One of my favorite sushi spots in Los Angeles, is called Hama, located in Little Tokyo. They have strict rules: no sides of rice served, no rolls stuffed with cream cheese and absolutely no picture-taking of your food, which is a hard one for someone like me who loves Instagram. My favorite is sitting at the cozy bar, sipping beer and eating one delicious piece of fish after the other. It’s an epic dinner. The downside is that since the restaurant is small, and is very popular, the wait can be brutal.
I made these spicy tuna hand rolls the other night when I was craving sushi but wasn’t prepared to endure any sort of wait. I started with doing research as to how to make sushi rice–I had no idea the process was so detailed. I found Marc’s post on Sushi Rice to be super helpful. Check it out!
I was pleasantly surprised with the results. This meal was fresh, fun to assemble and indulged my sushi craving. Rather than assembling all of them and serving them, I found it best to serve everything in separate ramekins and allow people to assemble the rolls themselves. It makes it a bit more fun!
The recipe below uses Asian mix sprouts I found at the grocery store, but feel free to substitute with other sprouts or microgreens. Or you could simply skip it all together and add in julienned carrots. It’ll all be delicious.
Spicy Tuna Hand Roll
- For the sushi rice:
- 1 cup rice
- 1 1/4 cup water
- 1 tablespoon sugar
- 1 teaspoon vegetable oil
- 2 tablespoons rice wine vinegar
- For the filling:
- 2 tablespoons mayonnaise or kewpie
- 1-2 teaspoons Sriracha (depending on spice tolerance)
- 1/2 pound sushi-grade ahi tuna, cut into a small dice
- 1/4 teaspoon kosher salt (more to taste)
- 1/4 teaspoon black sesame seeds
- 6 toasted nori sheets
- 1 cucumber, julienned
- Handful of Asian mix sprouts
- For the dipping sauce:
- 2 tablespoons ponzu sauce
- 2 tablespoons soy sauce
- sesame seeds or green onion as garnish
- Place the rice in a sieve and rinse until the water runs clear. To a rice cooker, add the rice and water. Set your rice cooker to the "sushi rice" setting (this may vary depending on your rice cooker). Alternatively, you can cook it on the stove-top by adding the water and rice to a small saucepan, covering the pot and cooking until the water is evaporated and the rice is tender. In a small saucepan, combine the sugar, vegetable oil, rice wine vinegar and salt. Cook over medium-low heat until the sugar dissolves. Stir the mixture into the cooked rice; continuing to mix until the rice is thoroughly coated. Allow the rice to cool to room temperature.

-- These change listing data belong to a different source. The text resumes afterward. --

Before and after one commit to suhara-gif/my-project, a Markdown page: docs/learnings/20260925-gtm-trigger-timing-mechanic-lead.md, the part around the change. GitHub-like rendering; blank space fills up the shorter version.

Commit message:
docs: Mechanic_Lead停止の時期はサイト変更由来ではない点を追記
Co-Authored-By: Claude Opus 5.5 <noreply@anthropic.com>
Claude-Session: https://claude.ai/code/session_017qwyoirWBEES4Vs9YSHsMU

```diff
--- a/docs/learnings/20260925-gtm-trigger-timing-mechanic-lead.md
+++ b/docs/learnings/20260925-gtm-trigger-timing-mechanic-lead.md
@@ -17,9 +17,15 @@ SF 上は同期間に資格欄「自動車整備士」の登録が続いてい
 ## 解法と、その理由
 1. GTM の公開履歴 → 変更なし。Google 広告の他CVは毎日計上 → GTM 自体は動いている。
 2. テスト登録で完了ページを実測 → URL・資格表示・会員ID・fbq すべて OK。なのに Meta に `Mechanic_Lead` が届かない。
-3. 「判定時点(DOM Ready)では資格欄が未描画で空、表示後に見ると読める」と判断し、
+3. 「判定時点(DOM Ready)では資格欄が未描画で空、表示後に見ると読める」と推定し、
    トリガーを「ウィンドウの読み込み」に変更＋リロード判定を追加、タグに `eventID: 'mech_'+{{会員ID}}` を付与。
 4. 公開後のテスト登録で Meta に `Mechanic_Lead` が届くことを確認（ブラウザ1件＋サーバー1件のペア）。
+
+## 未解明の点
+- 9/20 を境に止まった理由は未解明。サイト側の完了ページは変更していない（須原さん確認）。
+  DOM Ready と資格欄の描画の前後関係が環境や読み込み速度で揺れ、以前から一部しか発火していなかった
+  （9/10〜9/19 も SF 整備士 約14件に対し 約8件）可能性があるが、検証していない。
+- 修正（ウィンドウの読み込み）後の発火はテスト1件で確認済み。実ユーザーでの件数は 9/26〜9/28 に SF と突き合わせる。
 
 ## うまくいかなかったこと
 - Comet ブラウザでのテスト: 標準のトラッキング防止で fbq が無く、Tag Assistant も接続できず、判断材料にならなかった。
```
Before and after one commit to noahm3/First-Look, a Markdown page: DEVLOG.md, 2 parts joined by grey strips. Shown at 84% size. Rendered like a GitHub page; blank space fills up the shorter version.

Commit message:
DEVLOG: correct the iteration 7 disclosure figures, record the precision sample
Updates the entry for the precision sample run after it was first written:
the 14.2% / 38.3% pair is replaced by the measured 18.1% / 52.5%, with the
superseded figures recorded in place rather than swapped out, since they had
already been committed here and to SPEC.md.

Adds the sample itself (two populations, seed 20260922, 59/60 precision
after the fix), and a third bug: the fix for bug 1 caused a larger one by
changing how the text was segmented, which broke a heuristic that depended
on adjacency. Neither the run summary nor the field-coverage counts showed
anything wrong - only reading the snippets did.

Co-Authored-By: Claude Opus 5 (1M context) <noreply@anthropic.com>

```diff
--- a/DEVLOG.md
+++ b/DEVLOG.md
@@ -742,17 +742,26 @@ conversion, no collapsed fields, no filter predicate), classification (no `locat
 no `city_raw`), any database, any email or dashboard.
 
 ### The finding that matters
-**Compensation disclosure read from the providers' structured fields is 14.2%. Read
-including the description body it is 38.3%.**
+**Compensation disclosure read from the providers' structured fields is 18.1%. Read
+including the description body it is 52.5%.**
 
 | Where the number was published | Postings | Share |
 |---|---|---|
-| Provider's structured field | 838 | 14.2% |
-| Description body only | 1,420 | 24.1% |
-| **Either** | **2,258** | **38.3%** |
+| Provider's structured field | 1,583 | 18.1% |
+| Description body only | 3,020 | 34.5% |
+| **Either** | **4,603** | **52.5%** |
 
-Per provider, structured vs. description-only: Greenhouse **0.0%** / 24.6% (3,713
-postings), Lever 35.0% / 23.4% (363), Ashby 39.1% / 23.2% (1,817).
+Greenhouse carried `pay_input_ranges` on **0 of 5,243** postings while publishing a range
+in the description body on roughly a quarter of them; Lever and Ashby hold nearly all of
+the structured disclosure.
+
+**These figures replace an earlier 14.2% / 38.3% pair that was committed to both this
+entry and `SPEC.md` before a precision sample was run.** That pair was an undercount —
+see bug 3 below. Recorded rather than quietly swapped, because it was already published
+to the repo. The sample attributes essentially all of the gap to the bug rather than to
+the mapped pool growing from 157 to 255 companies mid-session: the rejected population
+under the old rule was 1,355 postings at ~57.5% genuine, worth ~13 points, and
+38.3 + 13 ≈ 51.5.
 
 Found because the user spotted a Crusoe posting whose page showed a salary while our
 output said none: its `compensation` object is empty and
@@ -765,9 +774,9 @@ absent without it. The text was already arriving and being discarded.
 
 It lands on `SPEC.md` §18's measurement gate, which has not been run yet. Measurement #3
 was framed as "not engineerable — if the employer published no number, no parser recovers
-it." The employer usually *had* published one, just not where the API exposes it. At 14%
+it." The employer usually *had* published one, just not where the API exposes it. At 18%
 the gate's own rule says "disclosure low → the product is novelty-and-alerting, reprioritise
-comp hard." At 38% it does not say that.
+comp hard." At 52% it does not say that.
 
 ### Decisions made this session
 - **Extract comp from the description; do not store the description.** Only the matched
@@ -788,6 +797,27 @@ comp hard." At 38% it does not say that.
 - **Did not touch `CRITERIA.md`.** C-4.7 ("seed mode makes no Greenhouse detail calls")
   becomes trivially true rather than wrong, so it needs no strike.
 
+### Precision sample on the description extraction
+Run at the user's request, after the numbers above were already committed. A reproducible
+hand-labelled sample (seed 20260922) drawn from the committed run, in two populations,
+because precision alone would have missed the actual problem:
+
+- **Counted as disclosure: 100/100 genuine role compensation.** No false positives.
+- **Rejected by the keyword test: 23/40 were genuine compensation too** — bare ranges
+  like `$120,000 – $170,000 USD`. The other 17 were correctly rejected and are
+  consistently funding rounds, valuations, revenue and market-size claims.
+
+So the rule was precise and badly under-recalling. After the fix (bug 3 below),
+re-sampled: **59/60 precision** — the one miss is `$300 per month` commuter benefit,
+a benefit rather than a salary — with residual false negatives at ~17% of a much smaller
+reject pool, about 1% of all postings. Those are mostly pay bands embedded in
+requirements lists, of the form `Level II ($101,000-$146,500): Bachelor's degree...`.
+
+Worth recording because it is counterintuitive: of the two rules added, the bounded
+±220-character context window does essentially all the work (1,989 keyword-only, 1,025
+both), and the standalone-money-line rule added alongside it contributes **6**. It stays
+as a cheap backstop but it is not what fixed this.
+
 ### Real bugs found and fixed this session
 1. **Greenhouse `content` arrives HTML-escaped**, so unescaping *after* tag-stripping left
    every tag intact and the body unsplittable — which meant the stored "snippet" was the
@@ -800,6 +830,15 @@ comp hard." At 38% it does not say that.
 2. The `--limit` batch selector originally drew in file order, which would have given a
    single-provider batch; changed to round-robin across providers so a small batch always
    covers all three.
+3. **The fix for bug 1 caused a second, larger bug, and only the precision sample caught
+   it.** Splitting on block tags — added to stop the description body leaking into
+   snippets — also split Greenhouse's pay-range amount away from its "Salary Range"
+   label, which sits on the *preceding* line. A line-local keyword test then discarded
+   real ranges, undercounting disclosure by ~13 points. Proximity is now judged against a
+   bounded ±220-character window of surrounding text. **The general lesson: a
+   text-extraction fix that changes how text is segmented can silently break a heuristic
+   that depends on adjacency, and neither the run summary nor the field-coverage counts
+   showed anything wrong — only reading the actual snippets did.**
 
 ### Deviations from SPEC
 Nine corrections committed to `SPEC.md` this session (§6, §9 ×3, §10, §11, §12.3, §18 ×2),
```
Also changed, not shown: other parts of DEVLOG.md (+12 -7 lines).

- In a small bowl, mix together the mayonnaise and Sriracha until the color turns a pale, salmon-like color. Add the ahi tuna, and toss until the tuna is thoroughly coated. Salt to taste. Adjust the Sriracha amount according to your liking; I added an extra squeeze or two because I welcome spice. Sprinkle in the black sesame seeds and toss the mixture once more.
- To assemble the hand roll, place a sheet of nori on a flat surface. Dampen your hands (this will make it easier to scoop out the rice) and place a small bit of rice, spreading it evenly on one side of the nori sheet. Top the rice with a spoonful of the tuna mixture, a few pieces of julienned cucumber and a small handful of Asian sprouts.
- Roll the hand roll by starting at the lower left hand corner of the nori sheet. Roll up, creating a cone-shape, being sure you're rolling it as tightly as possible so the fillings won't fall out. Repeat the filling and rolling process until all of your hand rolls are assembled.
- In a small ramekin, combine the ponzu sauce, soy sauce and top with a dash of sesame seeds or green onion. Serve with hand rolls.
Yield: 6 hand rolls
Adrianna Adarme is a food blogger and author living in Los Angeles, California. She writes the blog A Cozy Kitchen, where she shares comforting, everyday recipes from her kitchen. She recently authored her first cookbook, PANCAKES: 72 Sweet and Savory Recipes for the Perfect Stack. She’s a lover of breakfast, pie (and sometimes even pie for breakfast), corgis and cute things. You can find her on Twitter, Instagram, or Facebook.